» **PROBLEM REQUIREMENTS**: Scan the entries and tally the lines that include the string "superlevels". Reply with the figure alone.

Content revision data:
===============

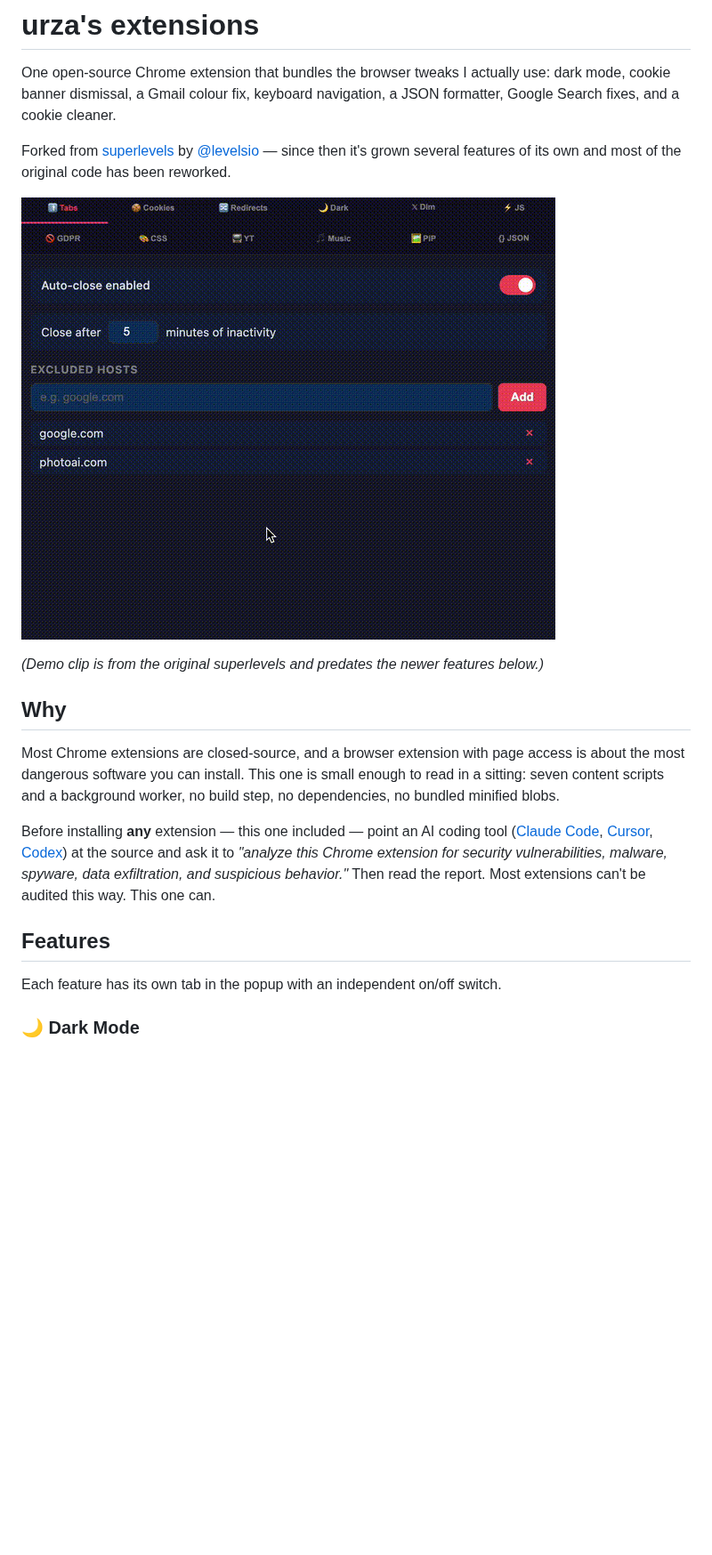
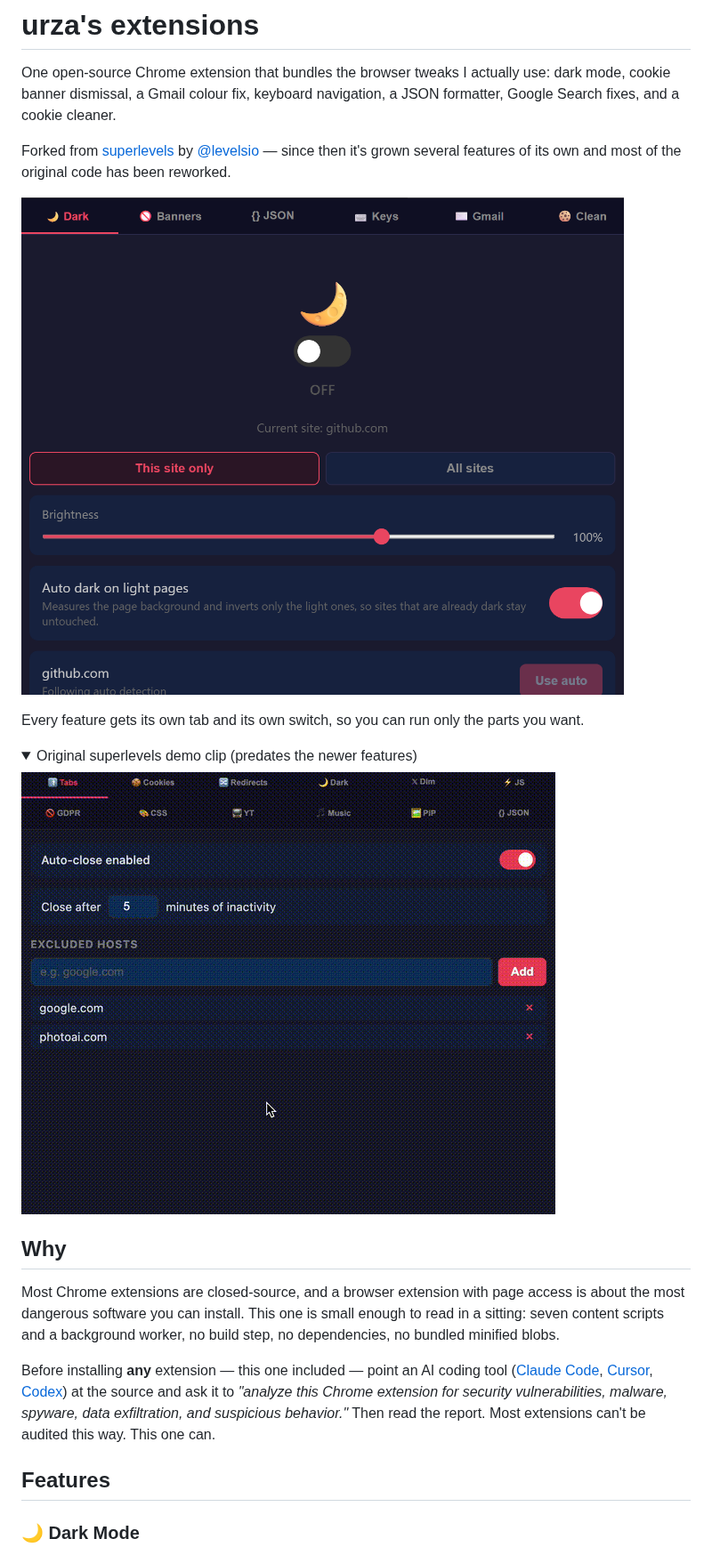
Before and after one commit to urza/chrome, a Markdown page: README.md, the part around the change. Shown at 89% size. Rendered like a GitHub page; pictures changed too: preview.png (added); folded sections open; blank space fills up the shorter version.

Commit message:
new image

```diff
--- a/README.md
+++ b/README.md
@@ -4,9 +4,16 @@ One open-source Chrome extension that bundles the browser tweaks I actually use:
 
 Forked from [superlevels](https://github.com/levelsio/superlevels) by [@levelsio](https://x.com/levelsio) — since then it's grown several features of its own and most of the original code has been reworked.
 
-![Demo](demo.gif)
+![The extension popup — one tab per feature](preview.png)
 
-*(Demo clip is from the original superlevels and predates the newer features below.)*
+Every feature gets its own tab and its own switch, so you can run only the parts you want.
+
+<details>
+<summary>Original superlevels demo clip (predates the newer features)</summary>
+
+![superlevels demo](demo.gif)
+
+</details>
 
 ## Why
 
@@ -15,8 +22,6 @@ Most Chrome extensions are closed-source, and a browser extension with page acce
 Before installing **any** extension — this one included — point an AI coding tool ([Claude Code](https://claude.ai/claude-code), [Cursor](https://cursor.sh), [Codex](https://openai.com/index/openai-codex/)) at the source and ask it to *"analyze this Chrome extension for security vulnerabilities, malware, spyware, data exfiltration, and suspicious behavior."* Then read the report. Most extensions can't be audited this way. This one can.
 
 ## Features
-
-Each feature has its own tab in the popup with an independent on/off switch.
 
 ### 🌙 Dark Mode
 Instant dark mode for any site via CSS filter inversion, with adjustable brightness. Images and videos are re-inverted so they still look normal.
```
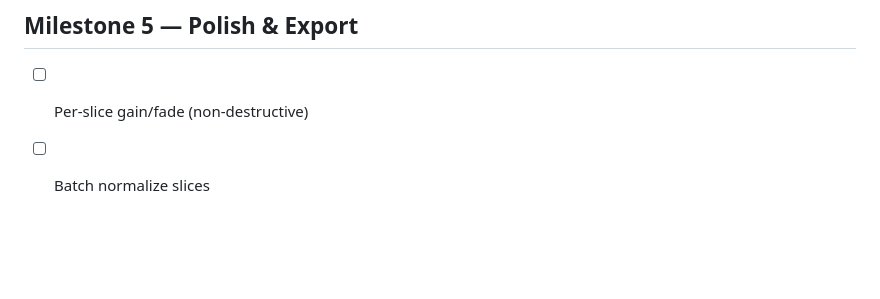
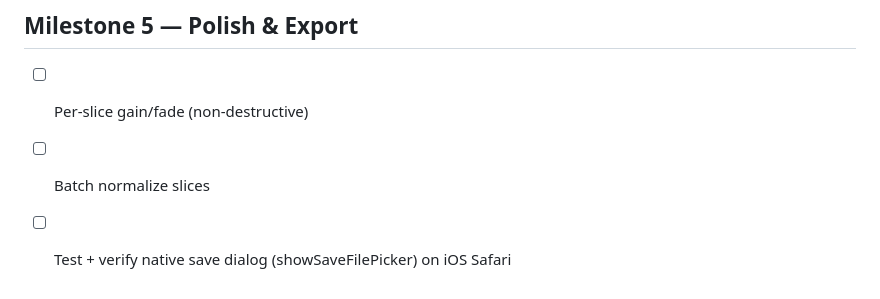
Before and after one commit to alexpopov/Making-Waves, a Markdown page: TASKS.md, the part around the change. Drawn GitHub-style; blank space fills up the shorter version.

Commit message:
add todo

```diff
--- a/TASKS.md
+++ b/TASKS.md
@@ -152,3 +152,4 @@ For now, we start with the simpler single-tap model and add confirmation later._
 ## Milestone 5 — Polish & Export
 - [ ] Per-slice gain/fade (non-destructive)
 - [ ] Batch normalize slices
+- [ ] Test + verify native save dialog (showSaveFilePicker) on iOS Safari
```
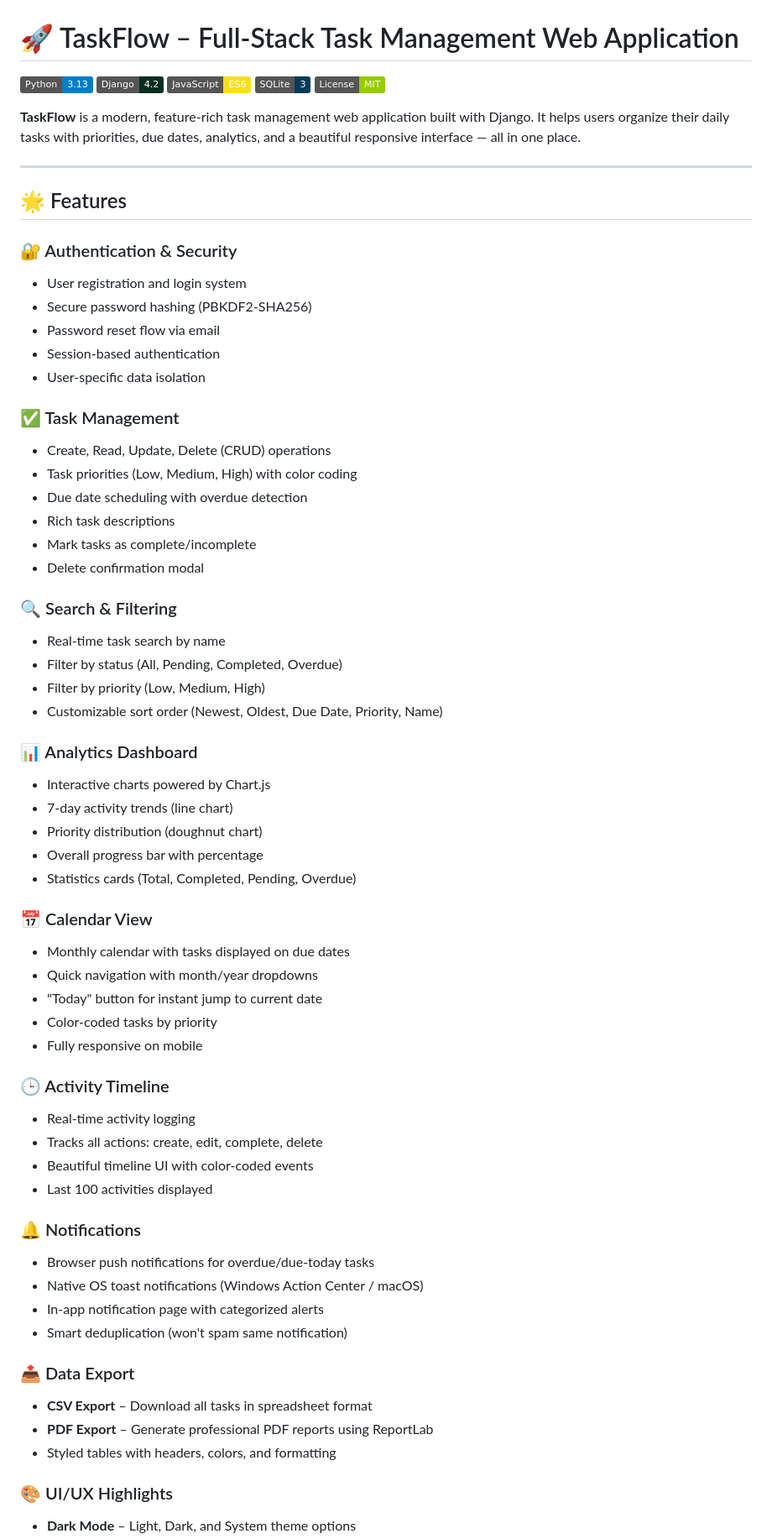
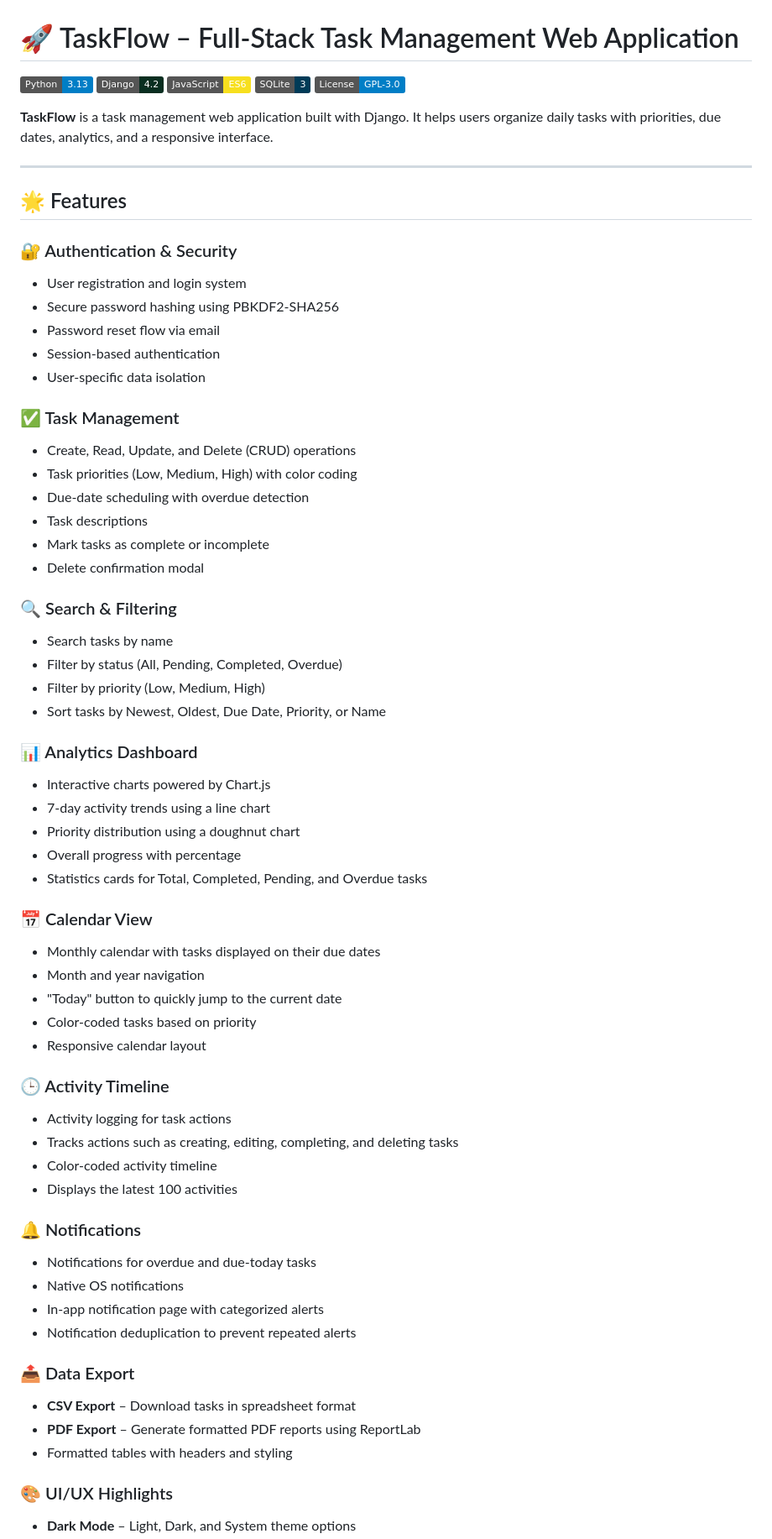
Before and after one commit to GurusricharanVadaparthi/Task-Flow, a Markdown page: README.md, the part around one of its changes. Shown at 84% size. GitHub-like rendering; badges without logos.

Commit message:
Revise README for clarity and updated details
Updated README to reflect changes in project description, features, and installation instructions.

```diff
--- a/README.md
+++ b/README.md
@@ -4,65 +4,74 @@
 ![Django](https://img.shields.io/badge/Django-4.2-092E20?logo=django&logoColor=white)
 ![JavaScript](https://img.shields.io/badge/JavaScript-ES6-F7DF1E?logo=javascript&logoColor=black)
 ![SQLite](https://img.shields.io/badge/SQLite-3-003B57?logo=sqlite&logoColor=white)
-![License](https://img.shields.io/badge/License-MIT-green.svg)
+![License](https://img.shields.io/badge/License-GPL--3.0-blue.svg)
 
-**TaskFlow** is a modern, feature-rich task management web application built with Django. It helps users organize their daily tasks with priorities, due dates, analytics, and a beautiful responsive interface — all in one place.
+**TaskFlow** is a task management web application built with Django. It helps users organize daily tasks with priorities, due dates, analytics, and a responsive interface.
 
 ---
 
 ## 🌟 Features
 
 ### 🔐 Authentication & Security
+
 - User registration and login system
-- Secure password hashing (PBKDF2-SHA256)
+- Secure password hashing using PBKDF2-SHA256
 - Password reset flow via email
 - Session-based authentication
 - User-specific data isolation
 
 ### ✅ Task Management
-- Create, Read, Update, Delete (CRUD) operations
+
+- Create, Read, Update, and Delete (CRUD) operations
 - Task priorities (Low, Medium, High) with color coding
-- Due date scheduling with overdue detection
-- Rich task descriptions
-- Mark tasks as complete/incomplete
+- Due-date scheduling with overdue detection
+- Task descriptions
+- Mark tasks as complete or incomplete
 - Delete confirmation modal
 
 ### 🔍 Search & Filtering
-- Real-time task search by name
+
+- Search tasks by name
 - Filter by status (All, Pending, Completed, Overdue)
 - Filter by priority (Low, Medium, High)
-- Customizable sort order (Newest, Oldest, Due Date, Priority, Name)
+- Sort tasks by Newest, Oldest, Due Date, Priority, or Name
 
 ### 📊 Analytics Dashboard
+
 - Interactive charts powered by Chart.js
-- 7-day activity trends (line chart)
-- Priority distribution (doughnut chart)
-- Overall progress bar with percentage
-- Statistics cards (Total, Completed, Pending, Overdue)
+- 7-day activity trends using a line chart
+- Priority distribution using a doughnut chart
+- Overall progress with percentage
+- Statistics cards for Total, Completed, Pending, and Overdue tasks
 
 ### 📅 Calendar View
-- Monthly calendar with tasks displayed on due dates
-- Quick navigation with month/year dropdowns
-- "Today" button for instant jump to current date
-- Color-coded tasks by priority
-- Fully responsive on mobile
+
+- Monthly calendar with tasks displayed on their due dates
+- Month and year navigation
+- "Today" button to quickly jump to the current date
+- Color-coded tasks based on priority
+- Responsive calendar layout
 
 ### 🕒 Activity Timeline
-- Real-time activity logging
-- Tracks all actions: create, edit, complete, delete
-- Beautiful timeline UI with color-coded events
-- Last 100 activities displayed
+
+- Activity logging for task actions
+- Tracks actions such as creating, editing, completing, and deleting tasks
+- Color-coded activity timeline
+- Displays the latest 100 activities
 
 ### 🔔 Notifications
-- Browser push notifications for overdue/due-today tasks
-- Native OS toast notifications (Windows Action Center / macOS)
+
+- Notifications for overdue and due-today tasks
+- Native OS notifications
 - In-app notification page with categorized alerts
-- Smart deduplication (won't spam same notification)
+- Notification deduplication to prevent repeated alerts
 
 ### 📤 Data Export
-- **CSV Export** – Download all tasks in spreadsheet format
-- **PDF Export** – Generate professional PDF reports using ReportLab
-- Styled tables with headers, colors, and formatting
+
+- **CSV Export** – Download tasks in spreadsheet format
+- **PDF Export** – Generate formatted PDF reports using ReportLab
+- Formatted tables with headers and styling
 
 ### 🎨 UI/UX Highlights
+
 - **Dark Mode** – Light, Dark, and System theme options
```
Also changed, not shown: other parts of README.md (+21 -14 lines).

===============

» **ANSWER SPACE**: 4